Uniformity of precipitation can be given a number rating based on how long you have to run a system to get the driest part of an area to the correct moisture level. Conventional fixed sprays are rated at two, meaning you have to run them twice as long to put enough down for the driest areas. This can waste water and create runoff on the rest of the property.

Standard " rotors are just over a one on the scale, meaning you might have to run them only about five percent longer, explains Bob Finnegan from K-Rain in Riviera Beach, Florida. However, if you have the wrong nozzles on your rotors, you can waste 40 to 60 percent of the water youre shooting out.

If youre using a nozzle that puts out four gallons per minute on a full 360 rotation, dont use that same nozzle on a rotor going only 180. The 180 area will be watered twice in the time it takes the 360 area to be watered once. In this example, the 180 area needs a nozzle putting out two gallons per minute; a rotor covering a 90 area would need a nozzle putting out one gallon per minute.

The problem is that rotors throw about 30-35 feet. If youre watering a smaller area, you might want to go down to a mini-rotor, which works efficiently in about a 15-20 foot range, Finnegan continues.

If you want to go even smaller, you might think about the MP Rotator by the Walla Walla Sprinkler Company of Walla Walla, Washington. As you shrink the distance a rotors shooting, say from 15' to 12', it puts out the same amount of water, but that water is being distributed over a smaller area. This can mean youre overwatering. The MP Rotator adjusts your flow so that as you shrink the radius of the spray, the amount of water youre spraying lessens as well, preventing overwatering.

MaxiJet of Dundee, Florida, offers microsprays designed to water even smaller areas. They have hundreds of water-conserving, low-flow, nonatomizing spray heads for different applications, and painstakingly develop each head to get the best diviangle, spray pattern, distance, etc., for various types of plants.

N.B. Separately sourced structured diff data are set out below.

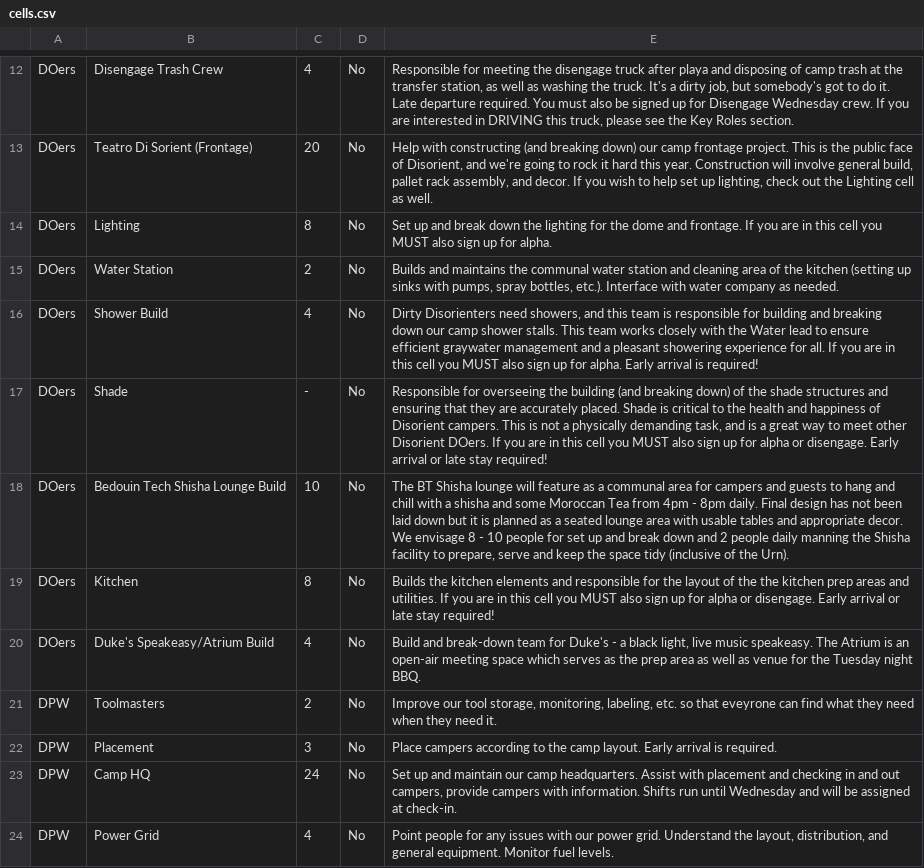
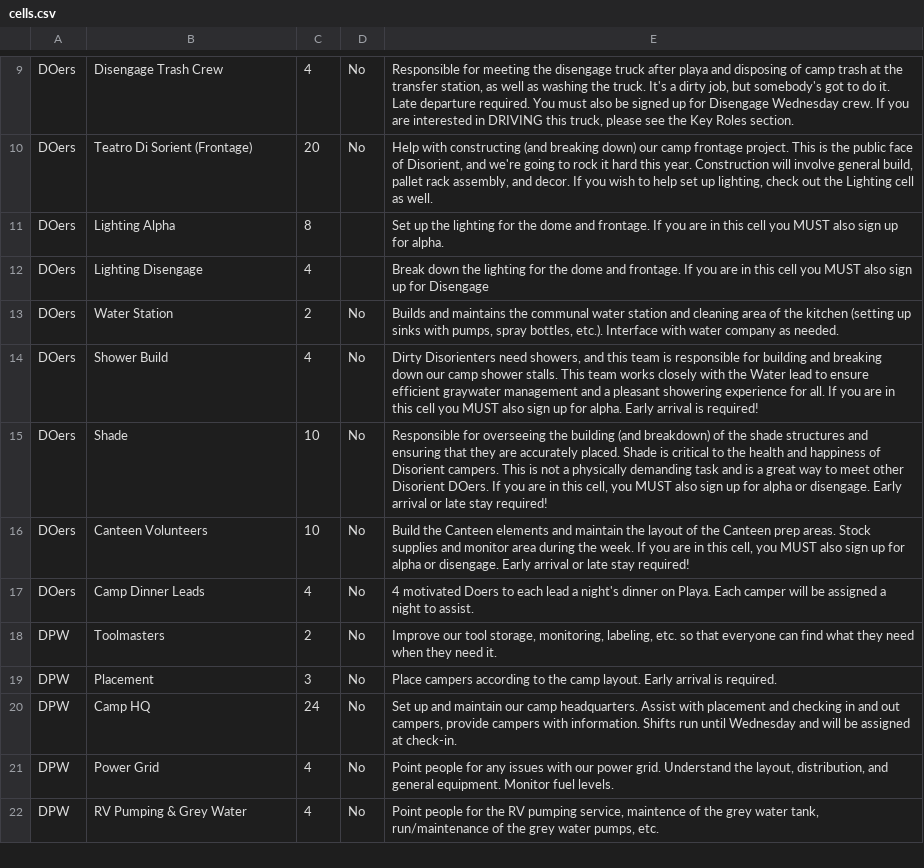
Before and after one commit to JC3/D13, a CSV file: cells.csv, drawn as a sheet; only a part is shown, gaps mark what is left out; the shorter side is filled out with more unchanged rows; the diff covers the shown part only.

Commit message:
- 2016 updates - version 1.18c; initial release for 2016
git-svn-id: https://jason.svn.cvsdude.com/software/disorient/D13@1113 734bf835-0538-47f8-85f4-6c6b46176dc7

```diff
--- a/cells.csv
+++ b/cells.csv
@@ -14 +11,2 @@
-"DOers","Lighting",8,"No","Set up and break down the lighting for the dome and frontage. If you are in this cell you MUST also sign up for alpha."
+DOers,Lighting Alpha,8,,Set up the lighting for the dome and frontage. If you are in this cell you MUST also sign up for alpha.
+DOers,Lighting Disengage,4,,Break down the lighting for the dome and frontage. If you are in this cell you MUST also sign up for Disengage
@@ -17,5 +15,4 @@
-"DOers","Shade","-","No","Responsible for overseeing the building (and breaking down) of the shade structures and ensuring that they are accurately placed. Shade is critical to the health and happiness of Disorient campers. This is not a physically demanding task, and is a great way to meet other Disorient DOers. If you are in this cell you MUST also sign up for alpha or disengage. Early arrival or late stay required!"
-"DOers","Bedouin Tech Shisha Lounge Build",10,"No","The BT Shisha lounge will feature as a communal area for campers and guests to hang and chill with a shisha and some Moroccan Tea from 4pm - 8pm daily. Final design has not been laid down but it is planned as a seated lounge area with usable tables and appropriate decor. We envisage 8 - 10 people for set up and break down and 2 people daily manning the Shisha facility to prepare, serve and keep the space tidy (inclusive of the Urn). "
-"DOers","Kitchen",8,"No","Builds the kitchen elements and responsible for the layout of the the kitchen prep areas and utilities. If you are in this cell you MUST also sign up for alpha or disengage. Early arrival or late stay required!"
-"DOers","Duke's Speakeasy/Atrium Build",4,"No","Build and break-down team for Duke's - a black light, live music speakeasy. The Atrium is an open-air meeting space which serves as the prep area as well as venue for the Tuesday night BBQ."
-"DPW","Toolmasters",2,"No","Improve our tool storage, monitoring, labeling, etc. so that eveyrone can find what they need when they need it."
+DOers,Shade,10,No,"Responsible for overseeing the building (and breakdown) of the shade structures and ensuring that they are accurately placed. Shade is critical to the health and happiness of Disorient campers. This is not a physically demanding task and is a great way to meet other Disorient DOers. If you are in this cell, you MUST also sign up for alpha or disengage. Early arrival or late stay required!"
+DOers,Canteen Volunteers,10,No,"Build the Canteen elements and maintain the layout of the Canteen prep areas. Stock supplies and monitor area during the week. If you are in this cell, you MUST also sign up for alpha or disengage. Early arrival or late stay required!"
+DOers,Camp Dinner Leads,4,No,4 motivated Doers to each lead a night's dinner on Playa. Each camper will be assigned a night to assist.
+DPW,Toolmasters,2,No,"Improve our tool storage, monitoring, labeling, etc. so that everyone can find what they need when they need it."
```
Also changed, not shown: 11 removed rows and 13 edited cells elsewhere in this file, 18 other files.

Pressure regulation in the stem, head, or valve can also produce significant water savings by ensuring a constant outlet pressurein general, 30psino matter how high the input pressure is. A sprinkler operating at 40-70psi tends to atomize water and create mist, reducing the amount of water actually reaching the landscape and forcing the system to run longer. Gordon says that on a typical residentia application, this can waste up to 20,000 gallons of water a year. Additionally, a check valve can keep the water remaining in the line after a system shuts off from bubbling out of the lowest head, thus wasting water.

Be a drip

Being called a drip was once an insult, but for an irrigation system, it can be the highest compliment.
Drip irrigation is a large part of lowvolume irrigation, which is a system that delivers water slowly at a low pressure.

Drip puts down the exact amount of water that a plant needs, right at the plants roots, making it an excellent choice for sparsely planted areas. It can also help control weed growth and eliminate run-off.

Drip systems require pressure regulation and filtration. The holes in drip emitters are so small that little particles can cause big problems, so you need to filter the water before it goes through so the lines and heads dont get clogged.

Some people think that drip systems dont last as long as other systems. Shovels can tear the tubing,
and the filters need to be cleaned occasionally. However, Stan Wagar, director of the landscape drip diviangle sion for Rain Bird, says the advantages far out-weigh the concerns. Additionally, some manufacturers offer kits to make choosing and installing drip irrigation easier.

The popularity of drip systems and other water-conserving products is growing, but not enough. The cycle of water conservation is typically complacency . . . complacency . . . EMERGENCY, Keith Shepersky of Irritrol, Riverside, California says. If we move out of our complacency now, we can avoid, or at least lessen, the emergency later. Because without water, the green industry dries up.